## ACTIVITY:
Throughout the material, count the lines with the word "artistry" in them, and answer with only the figure.
RECORD EXCERPTS Block Start
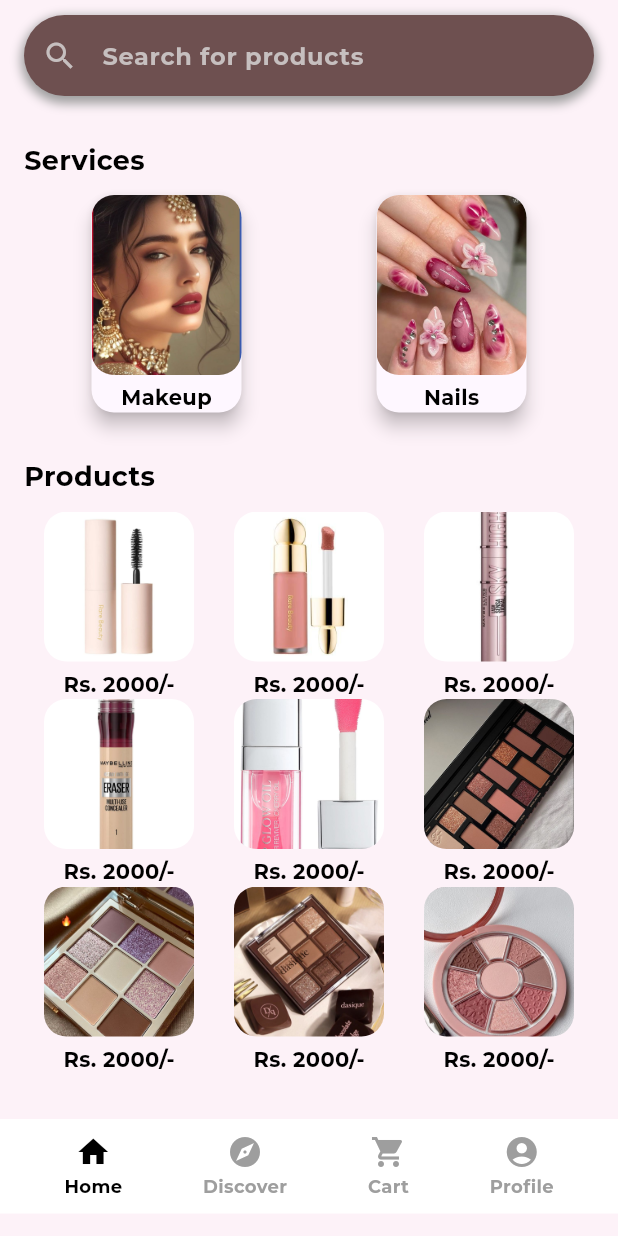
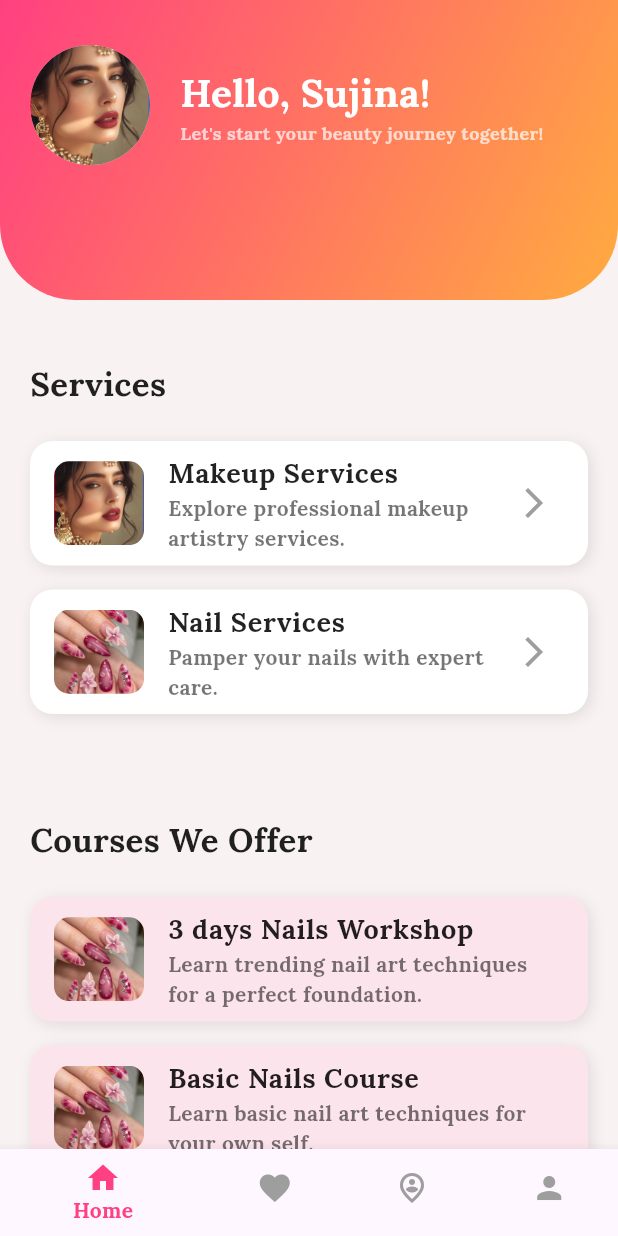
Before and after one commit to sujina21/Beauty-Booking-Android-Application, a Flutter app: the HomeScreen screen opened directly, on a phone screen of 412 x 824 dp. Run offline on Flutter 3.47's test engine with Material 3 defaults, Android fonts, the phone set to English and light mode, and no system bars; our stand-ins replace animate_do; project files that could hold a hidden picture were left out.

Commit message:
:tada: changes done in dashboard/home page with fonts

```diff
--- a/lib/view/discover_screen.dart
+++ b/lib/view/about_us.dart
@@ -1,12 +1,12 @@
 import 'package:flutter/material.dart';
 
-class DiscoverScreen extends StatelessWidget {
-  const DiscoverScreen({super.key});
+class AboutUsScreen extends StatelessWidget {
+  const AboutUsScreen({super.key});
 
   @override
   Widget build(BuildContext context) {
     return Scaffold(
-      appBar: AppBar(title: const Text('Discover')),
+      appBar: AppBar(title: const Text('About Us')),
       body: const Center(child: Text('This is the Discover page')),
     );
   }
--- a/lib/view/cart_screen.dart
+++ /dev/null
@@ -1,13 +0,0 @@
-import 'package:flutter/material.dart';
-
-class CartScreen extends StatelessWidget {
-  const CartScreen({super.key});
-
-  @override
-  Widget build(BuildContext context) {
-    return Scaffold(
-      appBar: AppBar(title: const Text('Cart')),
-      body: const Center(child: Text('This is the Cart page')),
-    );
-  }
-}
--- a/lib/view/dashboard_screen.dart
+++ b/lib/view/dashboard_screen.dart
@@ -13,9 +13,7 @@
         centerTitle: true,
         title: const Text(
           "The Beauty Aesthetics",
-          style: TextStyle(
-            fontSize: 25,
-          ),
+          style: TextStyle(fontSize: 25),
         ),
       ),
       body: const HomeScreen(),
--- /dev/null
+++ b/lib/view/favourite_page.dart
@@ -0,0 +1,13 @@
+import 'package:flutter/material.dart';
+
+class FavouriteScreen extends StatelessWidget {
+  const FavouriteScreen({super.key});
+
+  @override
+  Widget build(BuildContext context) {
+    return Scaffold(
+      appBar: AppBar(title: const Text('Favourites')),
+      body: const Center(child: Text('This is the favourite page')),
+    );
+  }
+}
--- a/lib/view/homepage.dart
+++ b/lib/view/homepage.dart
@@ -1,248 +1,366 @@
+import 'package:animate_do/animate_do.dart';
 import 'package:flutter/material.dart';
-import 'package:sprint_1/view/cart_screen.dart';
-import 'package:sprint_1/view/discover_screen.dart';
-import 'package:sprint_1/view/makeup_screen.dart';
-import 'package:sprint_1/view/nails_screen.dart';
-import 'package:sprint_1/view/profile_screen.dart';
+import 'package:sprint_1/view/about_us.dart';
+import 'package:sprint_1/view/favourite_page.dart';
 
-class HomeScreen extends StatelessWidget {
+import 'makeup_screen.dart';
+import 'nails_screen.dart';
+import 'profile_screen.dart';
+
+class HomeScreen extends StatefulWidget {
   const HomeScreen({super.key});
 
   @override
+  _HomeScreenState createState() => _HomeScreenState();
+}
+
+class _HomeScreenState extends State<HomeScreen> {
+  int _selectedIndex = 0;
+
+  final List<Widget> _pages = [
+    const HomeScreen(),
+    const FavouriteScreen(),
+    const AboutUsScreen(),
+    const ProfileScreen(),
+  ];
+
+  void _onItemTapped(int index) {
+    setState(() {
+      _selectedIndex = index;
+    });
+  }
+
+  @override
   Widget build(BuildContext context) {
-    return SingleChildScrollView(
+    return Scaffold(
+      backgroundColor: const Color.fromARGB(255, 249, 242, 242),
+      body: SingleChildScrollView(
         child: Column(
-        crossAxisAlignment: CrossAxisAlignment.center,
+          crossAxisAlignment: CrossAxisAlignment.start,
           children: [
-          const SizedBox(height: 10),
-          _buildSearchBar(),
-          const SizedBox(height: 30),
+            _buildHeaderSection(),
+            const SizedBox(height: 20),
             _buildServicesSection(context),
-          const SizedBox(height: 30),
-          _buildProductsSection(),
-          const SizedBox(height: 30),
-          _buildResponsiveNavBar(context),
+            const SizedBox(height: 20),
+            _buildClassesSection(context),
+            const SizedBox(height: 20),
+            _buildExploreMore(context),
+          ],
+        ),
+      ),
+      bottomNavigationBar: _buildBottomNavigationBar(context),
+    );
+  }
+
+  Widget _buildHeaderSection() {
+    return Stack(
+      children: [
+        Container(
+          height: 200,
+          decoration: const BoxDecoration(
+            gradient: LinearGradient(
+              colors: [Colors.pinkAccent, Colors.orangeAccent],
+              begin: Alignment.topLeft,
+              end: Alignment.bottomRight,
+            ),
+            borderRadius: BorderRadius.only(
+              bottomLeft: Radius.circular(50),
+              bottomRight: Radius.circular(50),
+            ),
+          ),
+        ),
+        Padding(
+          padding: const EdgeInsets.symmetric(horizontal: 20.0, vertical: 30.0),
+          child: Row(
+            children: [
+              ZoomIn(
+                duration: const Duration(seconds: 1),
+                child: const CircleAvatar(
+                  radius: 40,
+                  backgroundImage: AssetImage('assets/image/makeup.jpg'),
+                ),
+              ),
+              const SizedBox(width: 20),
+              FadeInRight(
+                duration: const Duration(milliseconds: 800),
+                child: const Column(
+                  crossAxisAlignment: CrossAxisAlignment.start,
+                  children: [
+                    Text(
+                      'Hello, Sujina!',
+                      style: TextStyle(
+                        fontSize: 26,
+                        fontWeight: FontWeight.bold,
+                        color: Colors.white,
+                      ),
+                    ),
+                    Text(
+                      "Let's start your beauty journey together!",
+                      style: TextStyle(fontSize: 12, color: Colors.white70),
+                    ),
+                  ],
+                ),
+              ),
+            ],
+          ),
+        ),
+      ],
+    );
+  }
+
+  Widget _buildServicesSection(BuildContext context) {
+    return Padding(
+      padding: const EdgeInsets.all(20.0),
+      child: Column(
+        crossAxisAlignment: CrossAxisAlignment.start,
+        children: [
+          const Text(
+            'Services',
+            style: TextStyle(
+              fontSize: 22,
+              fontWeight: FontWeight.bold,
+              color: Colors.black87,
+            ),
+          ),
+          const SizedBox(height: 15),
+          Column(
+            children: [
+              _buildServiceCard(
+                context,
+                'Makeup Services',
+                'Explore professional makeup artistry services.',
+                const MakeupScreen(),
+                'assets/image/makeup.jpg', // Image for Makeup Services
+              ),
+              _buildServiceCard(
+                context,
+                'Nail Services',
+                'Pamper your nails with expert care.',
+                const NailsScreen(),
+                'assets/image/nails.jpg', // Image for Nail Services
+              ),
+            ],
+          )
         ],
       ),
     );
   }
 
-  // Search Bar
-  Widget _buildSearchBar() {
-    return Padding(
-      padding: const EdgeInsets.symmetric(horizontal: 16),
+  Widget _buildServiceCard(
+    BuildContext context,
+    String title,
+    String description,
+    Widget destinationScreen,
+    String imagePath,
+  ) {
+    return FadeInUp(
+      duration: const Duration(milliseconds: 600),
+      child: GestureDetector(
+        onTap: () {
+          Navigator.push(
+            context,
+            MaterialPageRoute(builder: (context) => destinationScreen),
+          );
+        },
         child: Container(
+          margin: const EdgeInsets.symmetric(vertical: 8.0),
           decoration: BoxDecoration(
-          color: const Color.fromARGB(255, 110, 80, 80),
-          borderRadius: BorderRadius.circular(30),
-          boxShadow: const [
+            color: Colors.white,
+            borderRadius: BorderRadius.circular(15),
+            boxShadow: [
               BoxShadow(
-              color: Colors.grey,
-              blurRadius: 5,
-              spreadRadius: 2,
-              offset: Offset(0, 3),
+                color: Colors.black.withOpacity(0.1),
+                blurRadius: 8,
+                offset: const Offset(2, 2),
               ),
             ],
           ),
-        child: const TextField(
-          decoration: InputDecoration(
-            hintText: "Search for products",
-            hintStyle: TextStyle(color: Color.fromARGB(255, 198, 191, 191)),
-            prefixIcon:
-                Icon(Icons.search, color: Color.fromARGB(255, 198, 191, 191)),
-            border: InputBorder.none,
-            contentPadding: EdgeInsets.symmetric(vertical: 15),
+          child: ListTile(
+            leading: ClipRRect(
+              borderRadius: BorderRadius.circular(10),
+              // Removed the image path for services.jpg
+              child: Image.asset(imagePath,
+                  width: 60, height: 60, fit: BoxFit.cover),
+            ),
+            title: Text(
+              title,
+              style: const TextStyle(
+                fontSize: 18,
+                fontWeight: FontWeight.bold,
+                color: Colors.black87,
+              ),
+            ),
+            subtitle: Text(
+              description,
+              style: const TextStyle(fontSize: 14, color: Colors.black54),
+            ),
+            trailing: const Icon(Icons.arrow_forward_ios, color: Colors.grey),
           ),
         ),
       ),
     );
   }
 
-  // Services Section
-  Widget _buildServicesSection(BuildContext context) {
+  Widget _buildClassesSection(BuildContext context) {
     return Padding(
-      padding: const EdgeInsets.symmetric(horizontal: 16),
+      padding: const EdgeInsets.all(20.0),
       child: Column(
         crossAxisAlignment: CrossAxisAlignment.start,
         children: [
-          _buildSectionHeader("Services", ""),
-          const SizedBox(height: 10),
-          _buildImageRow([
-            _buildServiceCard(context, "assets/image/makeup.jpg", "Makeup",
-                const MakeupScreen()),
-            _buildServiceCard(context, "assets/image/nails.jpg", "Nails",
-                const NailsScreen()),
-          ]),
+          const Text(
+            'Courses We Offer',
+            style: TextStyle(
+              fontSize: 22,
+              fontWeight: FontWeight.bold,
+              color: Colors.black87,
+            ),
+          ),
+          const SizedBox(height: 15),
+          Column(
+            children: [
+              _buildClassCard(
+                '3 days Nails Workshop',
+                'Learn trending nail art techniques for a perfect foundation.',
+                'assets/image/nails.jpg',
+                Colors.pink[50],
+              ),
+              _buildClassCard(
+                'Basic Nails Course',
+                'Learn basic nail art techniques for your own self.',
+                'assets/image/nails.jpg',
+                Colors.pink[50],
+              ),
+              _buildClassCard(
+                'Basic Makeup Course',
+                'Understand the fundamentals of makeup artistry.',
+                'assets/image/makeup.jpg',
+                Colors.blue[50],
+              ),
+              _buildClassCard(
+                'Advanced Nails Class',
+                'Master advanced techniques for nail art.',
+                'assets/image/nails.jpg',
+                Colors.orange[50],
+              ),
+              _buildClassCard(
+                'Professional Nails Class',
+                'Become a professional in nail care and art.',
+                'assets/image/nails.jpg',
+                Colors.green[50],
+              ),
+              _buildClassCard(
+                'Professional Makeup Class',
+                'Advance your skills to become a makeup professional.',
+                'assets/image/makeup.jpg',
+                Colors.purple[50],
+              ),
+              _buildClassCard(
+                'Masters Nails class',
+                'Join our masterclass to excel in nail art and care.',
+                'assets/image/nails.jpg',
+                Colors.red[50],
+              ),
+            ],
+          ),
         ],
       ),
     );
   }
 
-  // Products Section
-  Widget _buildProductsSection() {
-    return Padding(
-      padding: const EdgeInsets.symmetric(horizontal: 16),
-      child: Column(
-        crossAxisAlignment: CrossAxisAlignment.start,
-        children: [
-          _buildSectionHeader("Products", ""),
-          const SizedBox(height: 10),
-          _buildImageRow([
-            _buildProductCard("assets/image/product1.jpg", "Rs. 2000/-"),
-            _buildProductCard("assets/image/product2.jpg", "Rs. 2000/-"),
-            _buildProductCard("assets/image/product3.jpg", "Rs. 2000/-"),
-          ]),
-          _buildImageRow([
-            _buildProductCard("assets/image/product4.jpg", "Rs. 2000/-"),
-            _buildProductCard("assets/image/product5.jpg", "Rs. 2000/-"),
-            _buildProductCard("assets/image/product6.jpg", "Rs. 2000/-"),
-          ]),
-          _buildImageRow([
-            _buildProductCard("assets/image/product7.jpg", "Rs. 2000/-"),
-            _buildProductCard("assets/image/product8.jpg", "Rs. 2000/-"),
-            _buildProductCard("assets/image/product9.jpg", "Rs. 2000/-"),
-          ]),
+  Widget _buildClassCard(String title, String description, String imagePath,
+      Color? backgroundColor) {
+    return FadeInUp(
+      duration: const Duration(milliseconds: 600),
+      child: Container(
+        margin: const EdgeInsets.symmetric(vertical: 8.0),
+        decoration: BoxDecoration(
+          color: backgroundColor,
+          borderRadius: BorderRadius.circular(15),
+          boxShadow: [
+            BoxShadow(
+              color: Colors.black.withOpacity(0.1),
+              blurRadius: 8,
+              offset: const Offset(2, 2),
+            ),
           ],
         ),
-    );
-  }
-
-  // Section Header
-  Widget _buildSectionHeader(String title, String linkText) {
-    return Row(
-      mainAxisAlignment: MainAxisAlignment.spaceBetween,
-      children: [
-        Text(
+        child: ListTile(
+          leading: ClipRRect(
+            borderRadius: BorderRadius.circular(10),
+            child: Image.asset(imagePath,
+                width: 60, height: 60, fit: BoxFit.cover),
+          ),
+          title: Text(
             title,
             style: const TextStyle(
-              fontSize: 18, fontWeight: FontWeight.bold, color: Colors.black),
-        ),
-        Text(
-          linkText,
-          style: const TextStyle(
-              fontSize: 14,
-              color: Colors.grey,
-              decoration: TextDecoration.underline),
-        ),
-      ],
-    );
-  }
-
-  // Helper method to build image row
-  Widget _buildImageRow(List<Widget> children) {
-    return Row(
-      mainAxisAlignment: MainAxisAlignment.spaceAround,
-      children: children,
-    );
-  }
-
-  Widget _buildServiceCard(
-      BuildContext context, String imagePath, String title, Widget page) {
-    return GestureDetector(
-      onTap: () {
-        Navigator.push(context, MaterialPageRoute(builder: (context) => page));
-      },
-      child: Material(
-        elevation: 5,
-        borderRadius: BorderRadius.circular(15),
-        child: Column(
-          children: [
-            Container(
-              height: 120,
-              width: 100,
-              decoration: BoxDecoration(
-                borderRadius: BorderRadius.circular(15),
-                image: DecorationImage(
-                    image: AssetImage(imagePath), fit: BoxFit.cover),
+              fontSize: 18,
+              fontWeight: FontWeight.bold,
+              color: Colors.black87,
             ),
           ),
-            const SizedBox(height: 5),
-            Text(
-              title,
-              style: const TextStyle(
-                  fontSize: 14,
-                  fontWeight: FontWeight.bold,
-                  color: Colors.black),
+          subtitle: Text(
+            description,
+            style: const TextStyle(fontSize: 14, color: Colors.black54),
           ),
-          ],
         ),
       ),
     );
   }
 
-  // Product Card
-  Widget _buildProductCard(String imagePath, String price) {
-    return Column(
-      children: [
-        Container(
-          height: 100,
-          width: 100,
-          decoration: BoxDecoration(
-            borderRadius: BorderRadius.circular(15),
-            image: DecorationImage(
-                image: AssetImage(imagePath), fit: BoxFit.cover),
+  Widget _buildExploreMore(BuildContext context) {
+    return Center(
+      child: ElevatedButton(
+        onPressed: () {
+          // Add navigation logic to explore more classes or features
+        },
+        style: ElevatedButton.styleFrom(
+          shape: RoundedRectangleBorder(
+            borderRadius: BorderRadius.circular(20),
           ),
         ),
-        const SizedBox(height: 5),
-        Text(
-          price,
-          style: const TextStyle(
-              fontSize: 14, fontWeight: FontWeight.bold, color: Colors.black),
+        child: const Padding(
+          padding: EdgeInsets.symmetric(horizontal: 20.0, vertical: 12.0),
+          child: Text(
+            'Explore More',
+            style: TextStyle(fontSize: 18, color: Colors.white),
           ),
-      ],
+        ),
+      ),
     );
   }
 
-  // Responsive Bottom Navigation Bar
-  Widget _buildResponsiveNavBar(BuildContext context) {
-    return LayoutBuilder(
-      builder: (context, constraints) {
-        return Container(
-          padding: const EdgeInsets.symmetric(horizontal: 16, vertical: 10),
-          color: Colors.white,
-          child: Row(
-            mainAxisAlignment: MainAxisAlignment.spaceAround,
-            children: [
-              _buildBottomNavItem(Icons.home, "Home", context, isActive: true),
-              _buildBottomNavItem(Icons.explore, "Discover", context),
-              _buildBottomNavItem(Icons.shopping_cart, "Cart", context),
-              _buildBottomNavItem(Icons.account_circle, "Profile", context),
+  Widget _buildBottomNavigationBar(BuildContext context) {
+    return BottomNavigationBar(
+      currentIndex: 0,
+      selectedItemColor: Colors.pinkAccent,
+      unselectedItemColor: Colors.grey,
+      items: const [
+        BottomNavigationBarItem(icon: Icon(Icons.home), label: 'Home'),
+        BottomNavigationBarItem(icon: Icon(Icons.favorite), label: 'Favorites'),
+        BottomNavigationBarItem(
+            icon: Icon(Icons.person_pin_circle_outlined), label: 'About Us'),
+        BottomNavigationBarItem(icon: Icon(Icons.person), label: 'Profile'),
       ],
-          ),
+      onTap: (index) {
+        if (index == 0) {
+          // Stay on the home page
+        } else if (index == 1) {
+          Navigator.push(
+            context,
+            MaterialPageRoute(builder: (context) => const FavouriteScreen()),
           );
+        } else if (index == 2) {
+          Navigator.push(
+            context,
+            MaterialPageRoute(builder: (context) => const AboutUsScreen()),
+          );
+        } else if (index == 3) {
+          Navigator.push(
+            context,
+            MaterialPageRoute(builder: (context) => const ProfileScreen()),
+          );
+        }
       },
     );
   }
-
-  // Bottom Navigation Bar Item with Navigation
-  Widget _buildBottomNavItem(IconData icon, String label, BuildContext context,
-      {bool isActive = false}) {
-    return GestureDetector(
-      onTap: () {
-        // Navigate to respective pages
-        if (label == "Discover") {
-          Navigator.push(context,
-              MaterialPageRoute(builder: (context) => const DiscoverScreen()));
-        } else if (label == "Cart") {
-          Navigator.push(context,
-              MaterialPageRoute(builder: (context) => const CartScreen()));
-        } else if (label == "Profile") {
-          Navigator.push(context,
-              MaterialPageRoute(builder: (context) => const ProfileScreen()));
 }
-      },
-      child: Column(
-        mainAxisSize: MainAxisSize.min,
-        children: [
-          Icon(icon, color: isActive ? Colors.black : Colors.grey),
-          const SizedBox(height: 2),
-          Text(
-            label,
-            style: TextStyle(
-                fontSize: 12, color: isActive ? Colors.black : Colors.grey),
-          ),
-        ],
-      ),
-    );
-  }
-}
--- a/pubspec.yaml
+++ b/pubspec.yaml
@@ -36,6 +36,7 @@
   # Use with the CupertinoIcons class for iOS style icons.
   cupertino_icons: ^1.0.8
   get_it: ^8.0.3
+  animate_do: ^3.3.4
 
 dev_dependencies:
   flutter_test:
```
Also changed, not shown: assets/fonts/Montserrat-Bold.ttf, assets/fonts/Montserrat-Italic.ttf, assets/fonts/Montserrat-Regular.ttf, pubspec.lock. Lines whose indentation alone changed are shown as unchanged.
RECORD EXCERPTS Block End
RECORD EXCERPTS Block Start
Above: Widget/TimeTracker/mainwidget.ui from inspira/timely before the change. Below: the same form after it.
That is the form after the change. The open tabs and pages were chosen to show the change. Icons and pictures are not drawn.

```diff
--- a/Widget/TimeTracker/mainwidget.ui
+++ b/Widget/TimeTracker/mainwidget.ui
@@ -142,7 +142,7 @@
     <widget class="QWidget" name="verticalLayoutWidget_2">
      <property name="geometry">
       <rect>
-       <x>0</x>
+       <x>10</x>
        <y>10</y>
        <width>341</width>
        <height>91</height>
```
RECORD EXCERPTS Block End
## REPLY TO THE EXERCISE:
2